Work instructions
Could you return every record below exactly as it is written?

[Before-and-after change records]
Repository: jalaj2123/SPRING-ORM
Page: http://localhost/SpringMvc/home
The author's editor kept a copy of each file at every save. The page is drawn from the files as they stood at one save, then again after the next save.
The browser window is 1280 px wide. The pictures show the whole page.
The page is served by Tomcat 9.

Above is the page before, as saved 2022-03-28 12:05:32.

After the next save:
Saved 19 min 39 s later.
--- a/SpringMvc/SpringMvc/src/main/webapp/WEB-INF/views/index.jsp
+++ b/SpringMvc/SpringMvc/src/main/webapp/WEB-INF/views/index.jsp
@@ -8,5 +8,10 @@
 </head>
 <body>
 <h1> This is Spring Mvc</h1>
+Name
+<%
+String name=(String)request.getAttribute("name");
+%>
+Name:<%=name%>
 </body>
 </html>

Response area
Repository: jalaj2123/SPRING-ORM
Page: http://localhost/SpringMvc/home
The author's editor kept a copy of each file at every save. The page is drawn from the files as they stood at one save, then again after the next save.
The browser window is 1280 px wide. The pictures show the whole page.
The page is served by Tomcat 9.

Above is the page before, as saved 2022-03-28 12:05:32.

After the next save:
Saved 19 min 39 s later.
--- a/SpringMvc/SpringMvc/src/main/webapp/WEB-INF/views/index.jsp
+++ b/SpringMvc/SpringMvc/src/main/webapp/WEB-INF/views/index.jsp
@@ -8,5 +8,10 @@
 </head>
 <body>
 <h1> This is Spring Mvc</h1>
+Name
+<%
+String name=(String)request.getAttribute("name");
+%>
+Name:<%=name%>
 </body>
 </html>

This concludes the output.